I have been inundated emotionally and psychologically. I have precious friends – Palestinian and Israeli – who are too close to danger, including Rula Salameh, whose article as a Palestinian mother living in East Jerusalem was in the New York Times last week.
I have read article after article documenting in detail the sequence that set off this opportunity for Netanyahu to continue to destroy the peace process (even Kerry placed the blame at his feet), to destroy a unity government that would have brought Hamas into a moderate coalition with Fatah and the West Bank, and to further weaken Gaza.
For one thing, the Israeli authorities knew within hours that the three kidnapped settlers were dead. They had a phone tape of the shooting and the boys’ blood was found in the kidnappers’ abandoned car. Yet for a week, even without telling the parents, they used the excuse that they were searching for the youth to arrest and imprison more than 500 Palestinian men, demolish and invade homes, have confrontations that led to several Palestinian being killed, and to stir up – unleash? – hatred against Palestinians. It didn’t take much.

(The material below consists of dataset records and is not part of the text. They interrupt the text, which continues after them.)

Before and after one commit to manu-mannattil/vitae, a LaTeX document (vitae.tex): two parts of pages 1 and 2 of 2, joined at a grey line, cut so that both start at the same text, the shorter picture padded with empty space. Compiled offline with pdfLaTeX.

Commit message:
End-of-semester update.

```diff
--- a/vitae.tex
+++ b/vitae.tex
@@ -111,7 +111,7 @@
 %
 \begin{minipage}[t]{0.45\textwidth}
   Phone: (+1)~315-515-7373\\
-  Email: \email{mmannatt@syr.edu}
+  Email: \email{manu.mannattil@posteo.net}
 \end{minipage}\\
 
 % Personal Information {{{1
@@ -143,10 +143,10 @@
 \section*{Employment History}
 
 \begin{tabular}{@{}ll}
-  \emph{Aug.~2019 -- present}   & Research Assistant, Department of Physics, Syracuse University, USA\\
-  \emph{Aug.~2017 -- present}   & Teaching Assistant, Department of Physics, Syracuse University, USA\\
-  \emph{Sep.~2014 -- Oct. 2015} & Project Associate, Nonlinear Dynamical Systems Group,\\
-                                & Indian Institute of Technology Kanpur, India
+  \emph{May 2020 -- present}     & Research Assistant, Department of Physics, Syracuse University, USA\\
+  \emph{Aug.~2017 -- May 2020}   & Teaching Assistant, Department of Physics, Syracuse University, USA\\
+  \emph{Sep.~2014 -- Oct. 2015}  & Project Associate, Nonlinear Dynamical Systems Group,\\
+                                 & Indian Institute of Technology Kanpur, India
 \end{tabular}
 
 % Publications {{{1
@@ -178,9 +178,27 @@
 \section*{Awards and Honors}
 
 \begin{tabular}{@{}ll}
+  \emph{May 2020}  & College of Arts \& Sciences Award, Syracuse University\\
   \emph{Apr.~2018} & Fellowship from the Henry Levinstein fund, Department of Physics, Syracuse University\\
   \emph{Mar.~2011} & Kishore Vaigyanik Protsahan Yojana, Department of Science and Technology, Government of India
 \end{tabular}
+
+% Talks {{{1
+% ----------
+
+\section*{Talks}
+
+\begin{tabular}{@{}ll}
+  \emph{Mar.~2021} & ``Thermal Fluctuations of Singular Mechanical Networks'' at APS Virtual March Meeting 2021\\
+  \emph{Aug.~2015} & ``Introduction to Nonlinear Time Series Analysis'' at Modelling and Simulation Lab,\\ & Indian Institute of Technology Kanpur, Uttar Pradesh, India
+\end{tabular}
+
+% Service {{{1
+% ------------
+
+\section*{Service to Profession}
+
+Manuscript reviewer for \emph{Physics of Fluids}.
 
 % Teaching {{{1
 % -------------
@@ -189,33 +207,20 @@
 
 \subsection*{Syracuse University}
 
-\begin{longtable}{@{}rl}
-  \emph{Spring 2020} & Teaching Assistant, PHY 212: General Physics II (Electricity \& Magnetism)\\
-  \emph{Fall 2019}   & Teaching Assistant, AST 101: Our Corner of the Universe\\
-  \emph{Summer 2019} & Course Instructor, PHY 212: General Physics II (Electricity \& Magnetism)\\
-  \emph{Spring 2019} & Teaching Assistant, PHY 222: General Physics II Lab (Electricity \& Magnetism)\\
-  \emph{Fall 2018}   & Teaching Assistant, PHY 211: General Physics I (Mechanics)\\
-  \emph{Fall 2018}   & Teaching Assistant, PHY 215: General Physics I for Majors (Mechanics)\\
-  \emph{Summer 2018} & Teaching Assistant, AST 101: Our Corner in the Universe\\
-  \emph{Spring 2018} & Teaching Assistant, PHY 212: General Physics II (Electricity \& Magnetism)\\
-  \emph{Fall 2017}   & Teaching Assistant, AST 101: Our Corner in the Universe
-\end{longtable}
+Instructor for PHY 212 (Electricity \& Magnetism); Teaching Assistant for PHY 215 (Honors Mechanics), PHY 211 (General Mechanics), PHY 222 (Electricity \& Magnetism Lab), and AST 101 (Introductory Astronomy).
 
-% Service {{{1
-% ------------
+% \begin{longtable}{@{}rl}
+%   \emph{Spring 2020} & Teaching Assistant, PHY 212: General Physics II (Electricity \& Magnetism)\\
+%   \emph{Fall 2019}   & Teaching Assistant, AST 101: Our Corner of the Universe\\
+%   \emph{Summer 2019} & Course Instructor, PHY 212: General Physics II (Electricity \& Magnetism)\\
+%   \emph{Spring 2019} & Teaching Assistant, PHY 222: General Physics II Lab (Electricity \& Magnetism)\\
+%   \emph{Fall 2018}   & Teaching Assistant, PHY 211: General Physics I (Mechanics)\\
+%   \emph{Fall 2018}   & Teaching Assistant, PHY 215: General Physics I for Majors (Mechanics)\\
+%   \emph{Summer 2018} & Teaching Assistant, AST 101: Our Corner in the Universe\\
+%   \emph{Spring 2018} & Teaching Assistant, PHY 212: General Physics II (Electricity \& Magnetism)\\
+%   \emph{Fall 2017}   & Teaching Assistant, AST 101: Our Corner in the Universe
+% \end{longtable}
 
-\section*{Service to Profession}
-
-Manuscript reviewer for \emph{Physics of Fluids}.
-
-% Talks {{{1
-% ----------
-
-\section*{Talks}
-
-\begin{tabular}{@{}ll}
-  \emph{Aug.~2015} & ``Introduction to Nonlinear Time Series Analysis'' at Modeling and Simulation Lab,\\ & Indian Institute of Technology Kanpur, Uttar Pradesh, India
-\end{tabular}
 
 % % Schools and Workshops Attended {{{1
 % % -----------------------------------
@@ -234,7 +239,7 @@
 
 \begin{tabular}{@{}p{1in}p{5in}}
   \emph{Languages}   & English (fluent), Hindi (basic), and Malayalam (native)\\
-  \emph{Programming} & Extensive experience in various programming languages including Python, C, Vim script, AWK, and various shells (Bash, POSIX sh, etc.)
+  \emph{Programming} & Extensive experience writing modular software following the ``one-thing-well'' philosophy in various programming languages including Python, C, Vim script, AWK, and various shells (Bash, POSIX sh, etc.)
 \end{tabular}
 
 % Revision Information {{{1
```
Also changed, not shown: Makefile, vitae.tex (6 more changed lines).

Among the things I will never forget are the videos of young Israeli males in the streets of Jerusalem chanting “Death to Arabs” and stopping taxis looking for Palestinian drivers or passengers to beat up. My friend Rula told me by phone that she is scared. This is a woman who has maneuvered me in the West Bank, without bothering to comment, around IDF gun shooting and tear gas. She has a television program on which she sometimes calls Palestinian Authority ministers on camera to help out people in need immediately. She has nerves of steel and decades of experience.
Now she is scared. She lives with her parents and son in Beit Hanina in Arab East Jerusalem only two minutes from the home of the Palestinian boy who was kidnapped and burned to death. Her son is the same age. She told me Israelis are beating shopkeepers.

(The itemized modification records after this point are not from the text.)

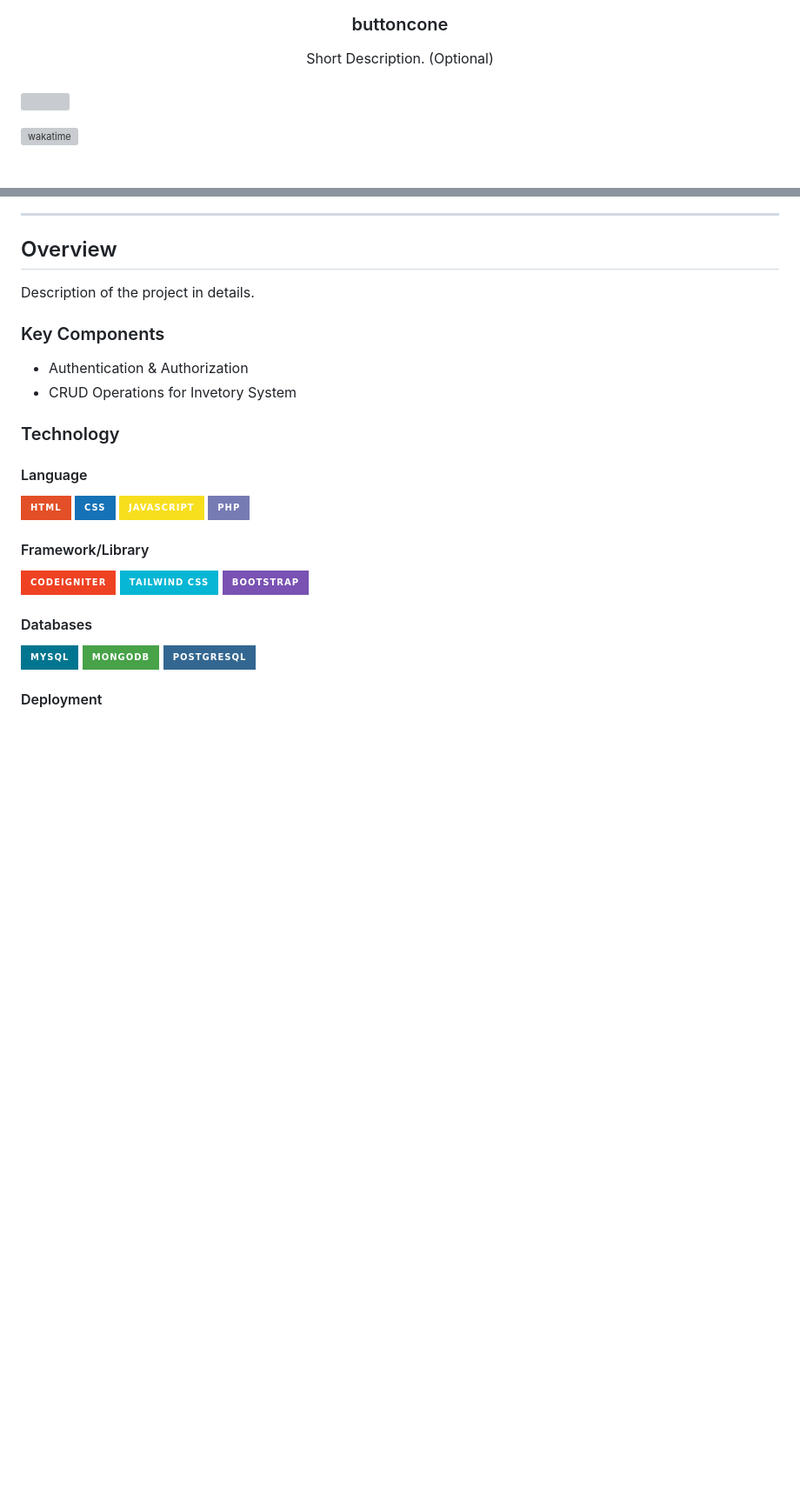
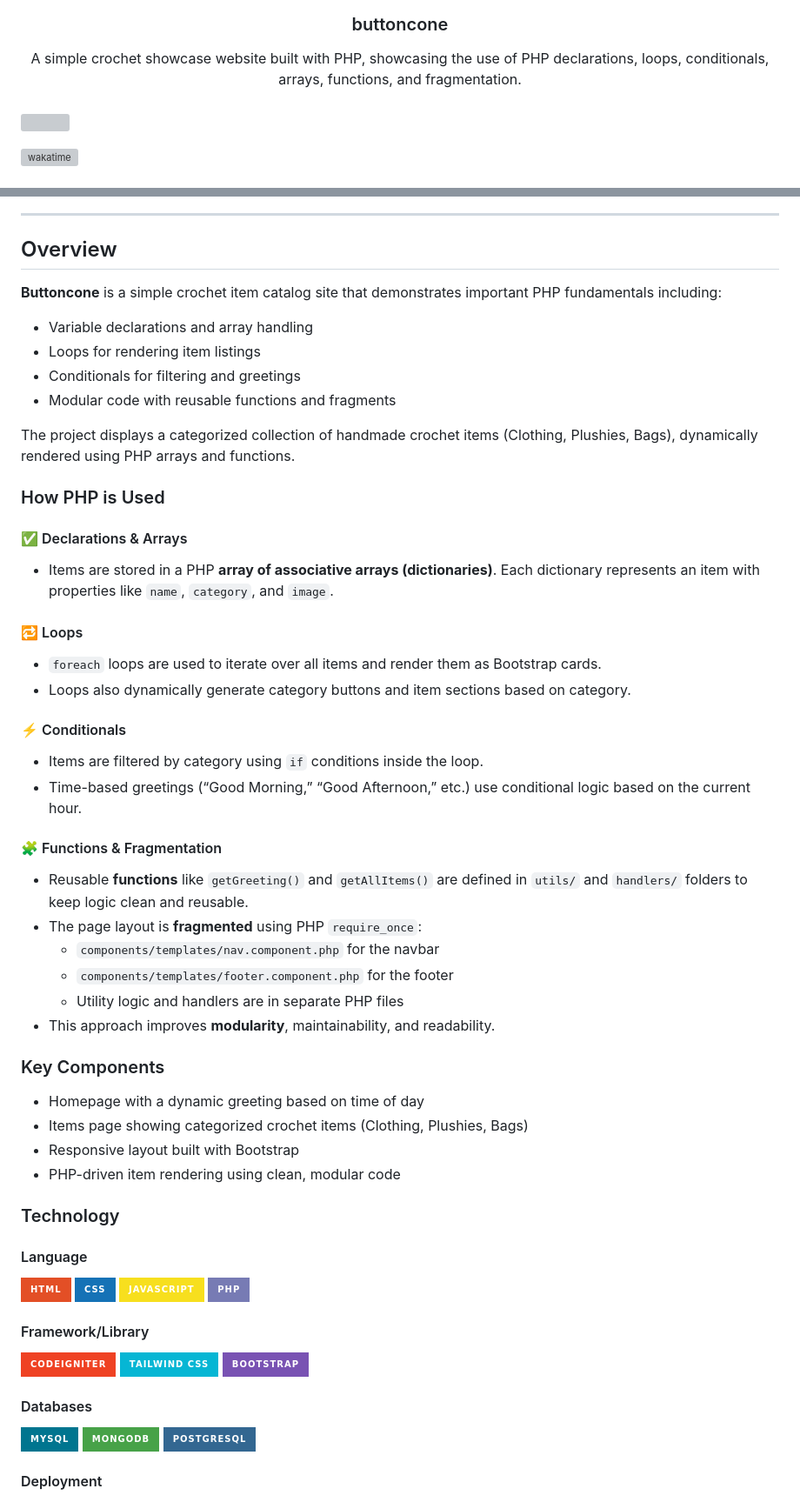
Before and after one commit to sdoxina/AD-Task-2, a Markdown page: readme.md, 2 parts joined by grey strips. Shown at 87% size. GitHub-like rendering; badges without logos; blank space fills up the shorter version; grey boxes are pictures that could not be loaded.

Commit message:
docs(readme): update README with project description and PHP usage details

```diff
--- a/readme.md
+++ b/readme.md
@@ -10,7 +10,7 @@
   <h3 align="center">buttoncone</h3>
 </div>
 <div align="center">
-  Short Description. (Optional)
+  A simple crochet showcase website built with PHP, showcasing the use of PHP declarations, loops, conditionals, arrays, functions, and fragmentation.
 </div>
 
 <br />
@@ -52,18 +51,41 @@
 
 ## Overview
 
-<!-- TODO: To be changed -->
-<!-- The following are just sample -->
+**Buttoncone** is a simple crochet item catalog site that demonstrates important PHP fundamentals including:
+- Variable declarations and array handling
+- Loops for rendering item listings
+- Conditionals for filtering and greetings
+- Modular code with reusable functions and fragments
 
-Description of the project in details.
+The project displays a categorized collection of handmade crochet items (Clothing, Plushies, Bags), dynamically rendered using PHP arrays and functions.
+
+### How PHP is Used
+
+#### ✅ Declarations & Arrays
+- Items are stored in a PHP **array of associative arrays (dictionaries)**. Each dictionary represents an item with properties like `name`, `category`, and `image`.
+
+#### 🔁 Loops
+- `foreach` loops are used to iterate over all items and render them as Bootstrap cards.
+- Loops also dynamically generate category buttons and item sections based on category.
+
+#### ⚡️ Conditionals
+- Items are filtered by category using `if` conditions inside the loop.
+- Time-based greetings (“Good Morning,” “Good Afternoon,” etc.) use conditional logic based on the current hour.
+
+#### 🧩 Functions & Fragmentation
+- Reusable **functions** like `getGreeting()` and `getAllItems()` are defined in `utils/` and `handlers/` folders to keep logic clean and reusable.
+- The page layout is **fragmented** using PHP `require_once`:
+  - `components/templates/nav.component.php` for the navbar
+  - `components/templates/footer.component.php` for the footer
+  - Utility logic and handlers are in separate PHP files
+- This approach improves **modularity**, maintainability, and readability.
 
 ### Key Components
 
-<!-- TODO: List of Key Components -->
-<!-- The following are just sample -->
-
-- Authentication & Authorization
-- CRUD Operations for Invetory System
+- Homepage with a dynamic greeting based on time of day
+- Items page showing categorized crochet items (Clothing, Plushies, Bags)
+- Responsive layout built with Bootstrap
+- PHP-driven item rendering using clean, modular code
 
 ### Technology
 
```
Also changed, not shown: other parts of readme.md (+0 -1 lines).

What can one say? How does one say it? If bombs don’t bring peace – they don’t – then can words?
This crisis has taken me to the Bible, a place I have not visited since I was in high school.
God speaking, Isaiah 55:11-
. . . so is my word that goes out from my mouth: It will not return to me empty, but will accomplish what I desire and achieve the purpose for which I sent it.
He’s speaking presumably to the Jews, and He states that He desires a place that will: bud and flourish, so that it yields seed for the sower and bread for the eater.
He – I’m ceding to the masculine just to be super-nice – says: Isaiah 55:9 –
As the heavens are higher than the earth, so are my ways higher than your ways and my thoughts than your thoughts.
Are we not to emulate God’s ways, to take the high road?
The hatred I am seeing on Facebook, from people on both sides, is essentially telling God to go to hell. There is a valiant minority – and oh the courage and oh the grief – that calls for an immediate ceasefire and for listening to each other, for tending, for examining one’s own culpability.
We must watch our words so that they are as free as possible of self-delusion, so that they recognize that we are equally human, and so that they have the intent of peace.
I don’t think a “knock” before you bomb people is Yahweh speaking. I don’t think Hamas launching missiles into Israel is Allah speaking.
If our words truly were emulating God, they would be for peace and caring and forgiving and getting our facts rights and not deluding ourselves about our favored status and not denying harm we have done.
Then God says, if you are good boys and girls: Isaiah 55:12 –
You will go out in joy and be led forth in peace; the mountains and hills will burst into song before you, and all the trees of the field will clap their hands.
I read this as that to deliberately kill someone else is to deny the God you profess to worship.
And, yes, I know that both the Koran and the Torah can be interpreted from select verses to encourage you either to fight or to reach out in peace. Shouldn’t we choose the verses that bring good to the world – ourselves and others?